I was texting. During the previews. I was actually saying good-bye, have to go, the movie’s starting soon. But they are serious about the cells, man. At least mine, anyway.

So what did I do? Exactly what I didn’t want – I obeyed. I rarely shut my cell phone off, but with his words still ringing in my ears – literally, it seemed – my hands moved of their own accord. My phone, shut off mid-text, was hurriedly shoved into my purse.

Indignant doesn’t even describe it. Outraged, maybe. Thoughts of remonstrance with this audacious man thumped through my head.

What do you think? Was I wrong? I know there was a sign, but do many actually follow it? The movie hadn’t started yet, may I remind you. I’m not one to sit through a movie and text – it’s rude to the people I’m with and those around us.

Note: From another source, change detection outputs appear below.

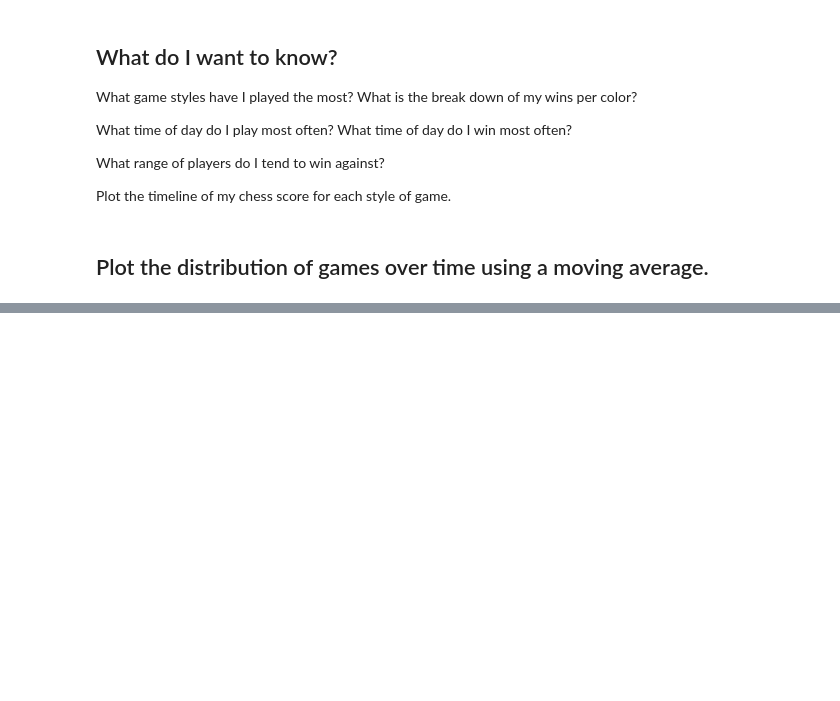
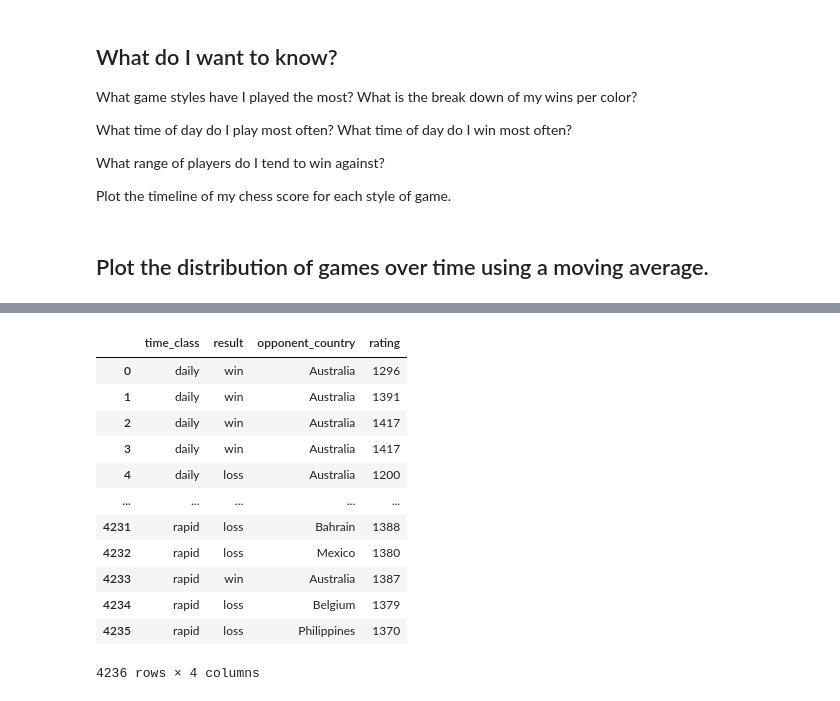
Before and after one commit to stuart-watt/chess_scraper, a Jupyter notebook: analyse_games.ipynb, the cells around one changed output, grey strips where cells are left out. Cells and saved outputs as stored; diff of their text form; code cells hidden in the pictures; blank space fills up the shorter version.

```diff
--- a/analyse_games.ipynb
+++ b/analyse_games.ipynb
@@ -167,0 +473,16 @@ daily_games[(daily_games["time_class"]=="blitz")&(daily_games["date"]>datetime(2
+# %%
+opponents
+# %% [output]
+|  | time_class | result | opponent_country | rating |
+| 0 | daily | win | Australia | 1296 |
+| 1 | daily | win | Australia | 1391 |
+| 2 | daily | win | Australia | 1417 |
+| 3 | daily | win | Australia | 1417 |
+| 4 | daily | loss | Australia | 1200 |
+| ... | ... | ... | ... | ... |
+| 4231 | rapid | loss | Bahrain | 1388 |
+| 4232 | rapid | loss | Mexico | 1380 |
+| 4233 | rapid | win | Australia | 1387 |
+| 4234 | rapid | loss | Belgium | 1379 |
+| 4235 | rapid | loss | Philippines | 1370 |
+4236 rows × 4 columns
```
Also changed, not shown: parts of 15 cells of this notebook.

I felt powerless, even though I knew it was something I brought on myself. Rules are everywhere, but do we have to follow them all? I’m not talking felonies here, or even moral wrongs. (I know you were getting worried, Mom and Dad.) I’m talking about rule breaking of the rudimentary sort: going out the entrance-only doors at Target, sipping your drink while you wait in line to pay. You know, just things you aren’t “supposed” to do. Does it hurt anyone? Rules are there for a reason, but with so many of them out there, don’t we deserve to be just the tiniest bit selective?

I am not a naturally rebellious person. I would walk completely out of my way to leave through those designated exit doors if I thought leaving through the wrong ones was really going to cause a fuss. Though I can see how for some, common tiny-rule breaking may open doors for worse, bigger issues, breaking the small ones doesn’t seem to be a problem for most people.

I didn’t ignore the sign to spite authority. It really just never occurred to me that I, personally, needed to obey that sign. Call it teenage egocentrism; call it a habit born of the example of those around me, whatever. I don’t promise that I’ll never send a text in a movie theater again – sometime, it’s bound to happen. But not only will I now keep an eye out for proprietors who mean business, I’ll look harder for the serious rules disguised as simple ones as well.

Caitlin Brown is a freshman nursing major and a columnist for the Daily Kent Stater. Contact her at [email protected]